● **DATA**:

"""

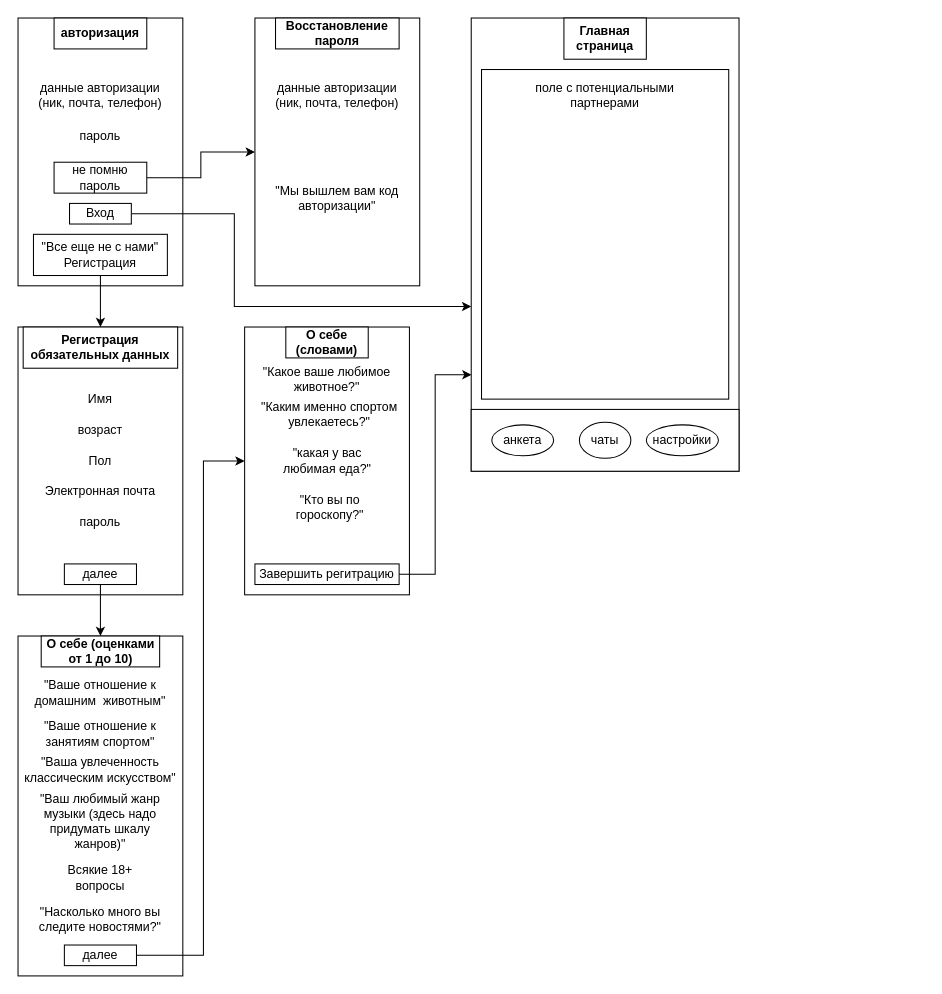
Above: Диаграмма без названия.drawio in OskarGaliullin231-329/tinder-analog (draw.io), before the change. Source tidied: cells renumbered, new cells numbered last; positions are measured from the earlier drawing's top-left corner, leaving out a move shared by most shapes. Both pictures are drawn from the tidied source at 103%, with x=0, y=0 at pixel (18, 18).
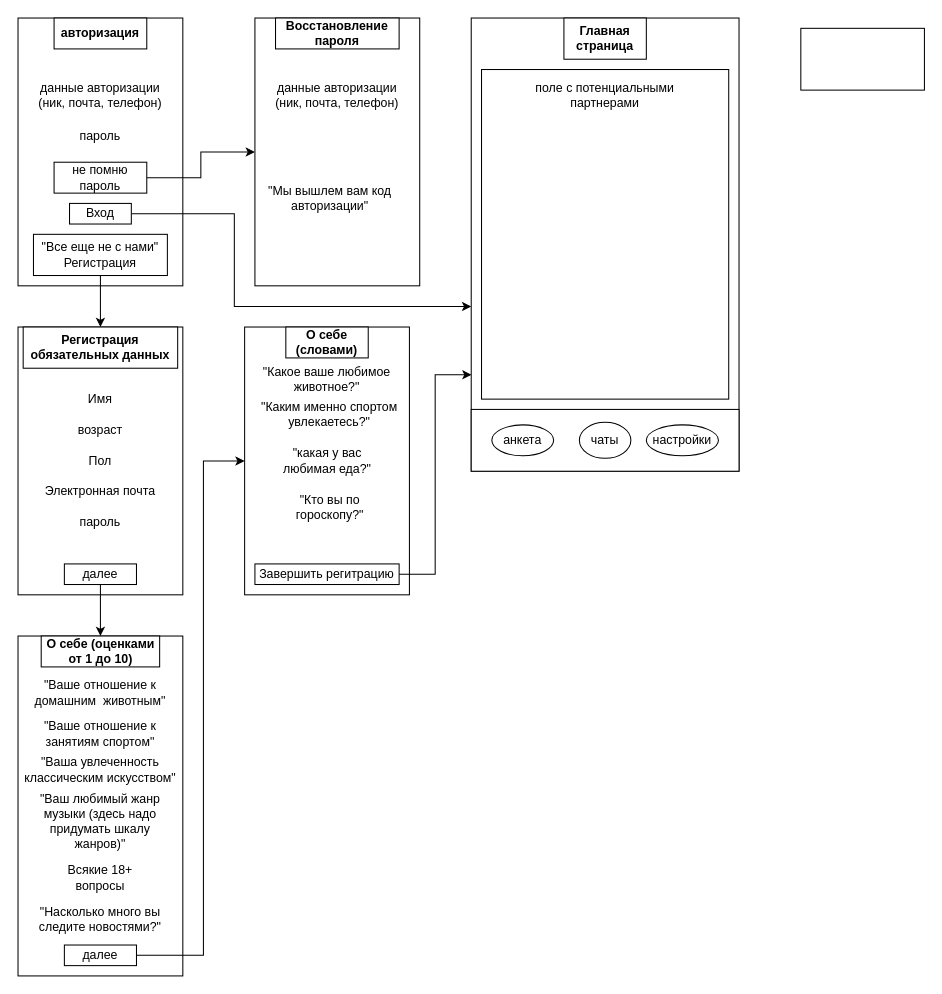
Above is the later version.

What changed in the source:
```diff
@@
     <mxCell id="11" value="&quot;Мы вышлем вам код авторизации&quot;" style="text;html=1;strokeColor=none;fillColor=none;align=center;verticalAlign=middle;whiteSpace=wrap;rounded=0;" parent="1" vertex="1">
-      <mxGeometry x="235" y="160" width="150" height="30" as="geometry" />
+      <mxGeometry x="227.5" y="160" width="150" height="30" as="geometry" />
     </mxCell>
@@
+    <mxCell id="51" style="rounded=0;whiteSpace=wrap;html=1;" parent="1" vertex="1">
+      <mxGeometry x="760" y="10" width="120" height="60" as="geometry" />
+    </mxCell>
```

"""

● **TO DO**: The answer is every line in the data where the word "source" appears.

● **ANSWER SECTION**:
Above: Диаграмма без названия.drawio in OskarGaliullin231-329/tinder-analog (draw.io), before the change. Source tidied: cells renumbered, new cells numbered last; positions are measured from the earlier drawing's top-left corner, leaving out a move shared by most shapes. Both pictures are drawn from the tidied source at 103%, with x=0, y=0 at pixel (18, 18).
What changed in the source:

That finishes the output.